Modification records
Start of Block
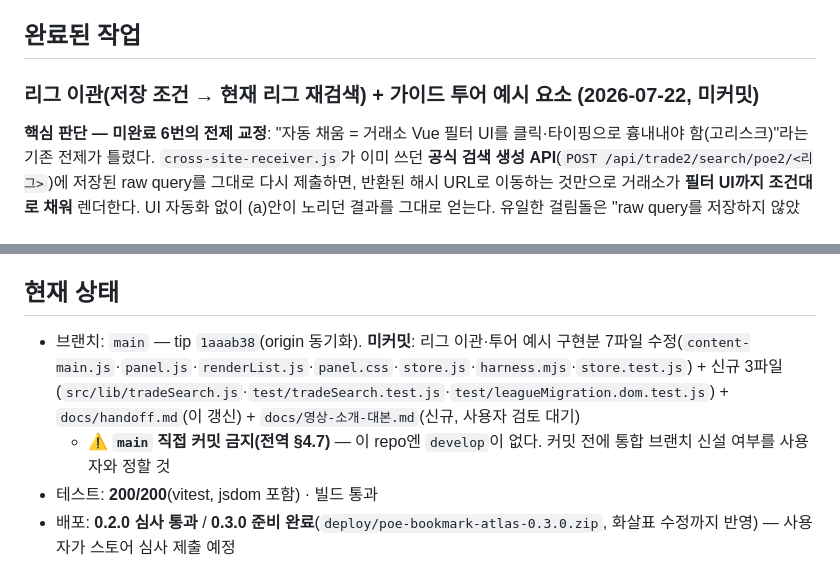
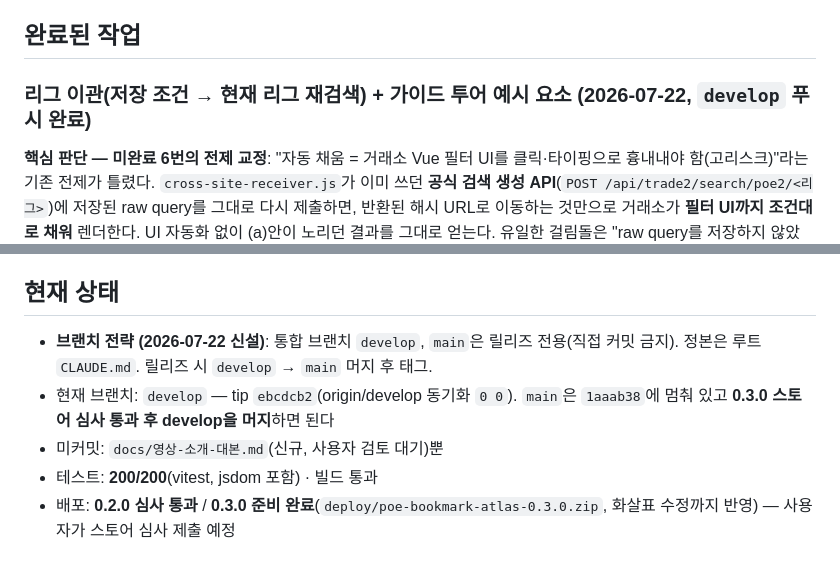
Before and after one commit to seominugi/poe-bookmark-atlas, a Markdown page: docs/handoff.md, 2 parts joined by grey strips. GitHub-like rendering.

Commit message:
문서: 핸드오프 — develop 신설·푸시 상태 반영

```diff
--- a/docs/handoff.md
+++ b/docs/handoff.md
@@ -13,7 +13,7 @@ POE2 거래소(poe.kakaogames.com) 북마크·히스토리 관리 Chrome MV3 확
 
 ## 완료된 작업
 
-### 리그 이관(저장 조건 → 현재 리그 재검색) + 가이드 투어 예시 요소 (2026-07-22, 미커밋)
+### 리그 이관(저장 조건 → 현재 리그 재검색) + 가이드 투어 예시 요소 (2026-07-22, `develop` 푸시 완료)
 
 **핵심 판단 — 미완료 6번의 전제 교정**: "자동 채움 = 거래소 Vue 필터 UI를 클릭·타이핑으로 흉내내야 함(고리스크)"라는 기존 전제가 틀렸다. `cross-site-receiver.js`가 이미 쓰던 **공식 검색 생성 API**(`POST /api/trade2/search/poe2/<리그>`)에 저장된 raw query를 그대로 다시 제출하면, 반환된 해시 URL로 이동하는 것만으로 거래소가 **필터 UI까지 조건대로 채워** 렌더한다. UI 자동화 없이 (a)안이 노리던 결과를 그대로 얻는다. 유일한 걸림돌은 "raw query를 저장하지 않았다"였고, 그건 필드 추가로 해결.
 
@@ -126,8 +126,9 @@ POE2 거래소(poe.kakaogames.com) 북마크·히스토리 관리 Chrome MV3 확
 
 ## 현재 상태
 
-- 브랜치: `main` — tip `1aaab38`(origin 동기화). **미커밋**: 리그 이관·투어 예시 구현분 7파일 수정(`content-main.js`·`panel.js`·`renderList.js`·`panel.css`·`store.js`·`harness.mjs`·`store.test.js`) + 신규 3파일(`src/lib/tradeSearch.js`·`test/tradeSearch.test.js`·`test/leagueMigration.dom.test.js`) + `docs/handoff.md`(이 갱신) + `docs/영상-소개-대본.md`(신규, 사용자 검토 대기)
-  - ⚠ **`main` 직접 커밋 금지(전역 §4.7)** — 이 repo엔 `develop`이 없다. 커밋 전에 통합 브랜치 신설 여부를 사용자와 정할 것
+- **브랜치 전략 (2026-07-22 신설)**: 통합 브랜치 `develop`, `main`은 릴리즈 전용(직접 커밋 금지). 정본은 루트 `CLAUDE.md`. 릴리즈 시 `develop` → `main` 머지 후 태그.
+- 현재 브랜치: `develop` — tip `ebcdcb2`(origin/develop 동기화 `0 0`). `main`은 `1aaab38`에 멈춰 있고 **0.3.0 스토어 심사 통과 후 develop을 머지**하면 된다
+- 미커밋: `docs/영상-소개-대본.md`(신규, 사용자 검토 대기)뿐
 - 테스트: **200/200**(vitest, jsdom 포함) · 빌드 통과
 - 배포: **0.2.0 심사 통과** / **0.3.0 준비 완료**(`deploy/poe-bookmark-atlas-0.3.0.zip`, 화살표 수정까지 반영) — 사용자가 스토어 심사 제출 예정
 - **GitHub 릴리즈·태그 (2026-07-04 도입)**: 버전별 릴리즈 노트를 GitHub Releases로 통합관리(스토어 설명에 매번 쓰던 것 대체). `v0.1.0`(`34469d5`)·`v0.2.0`(`ae71972`) 공개, `v0.3.0`(`0f80dae`) **draft**(스토어 심사 통과 후 사용자가 직접 publish → 그때 태그 실제 생성). **다음 릴리즈 절차**: ① 릴리즈 커밋에서 버전 범프+빌드+zip ② `gh release create vX.Y.Z --draft --target <full-sha> --title "vX.Y.Z" --notes-file <md>`(전체 SHA 필수 — 단축 SHA는 target_commitish 거부) ③ 스토어 심사 통과 후 draft를 publish. 노트는 사용자 관점 기능 중심으로 묶어 작성(개발 커밋 나열 X)
```
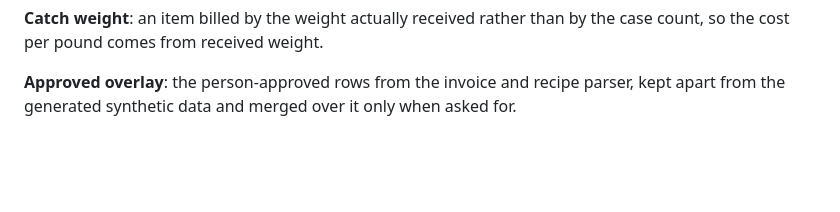
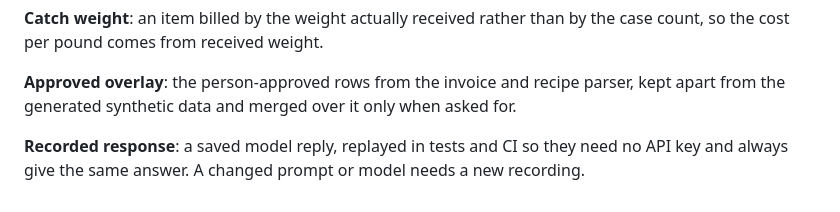
Before and after one commit to vanshika1302/Menu-Profit-Simulator, a Markdown page: GLOSSARY.md, the part around the change. Rendered like a GitHub page; blank space fills up the shorter version.

```diff
--- a/GLOSSARY.md
+++ b/GLOSSARY.md
@@ -39,3 +39,5 @@
 **Catch weight**: an item billed by the weight actually received rather than by the case count, so the cost per pound comes from received weight.
 
 **Approved overlay**: the person-approved rows from the invoice and recipe parser, kept apart from the generated synthetic data and merged over it only when asked for.
+
+**Recorded response**: a saved model reply, replayed in tests and CI so they need no API key and always give the same answer. A changed prompt or model needs a new recording.
```
Also changed, not shown: .scratch/llm-invoice-parser/map.md (+2 -2 lines), 1 other file.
End of Block
> TASK OBJECTIVE
Lines with "handoff": find them in the data and copy each one.

> RESULT OF THIS TASK
Before and after one commit to seominugi/poe-bookmark-atlas, a Markdown page: docs/handoff.md, 2 parts joined by grey strips. GitHub-like rendering.
--- a/docs/handoff.md
+++ b/docs/handoff.md
-- 브랜치: `main` — tip `1aaab38`(origin 동기화). **미커밋**: 리그 이관·투어 예시 구현분 7파일 수정(`content-main.js`·`panel.js`·`renderList.js`·`panel.css`·`store.js`·`harness.mjs`·`store.test.js`) + 신규 3파일(`src/lib/tradeSearch.js`·`test/tradeSearch.test.js`·`test/leagueMigration.dom.test.js`) + `docs/handoff.md`(이 갱신) + `docs/영상-소개-대본.md`(신규, 사용자 검토 대기)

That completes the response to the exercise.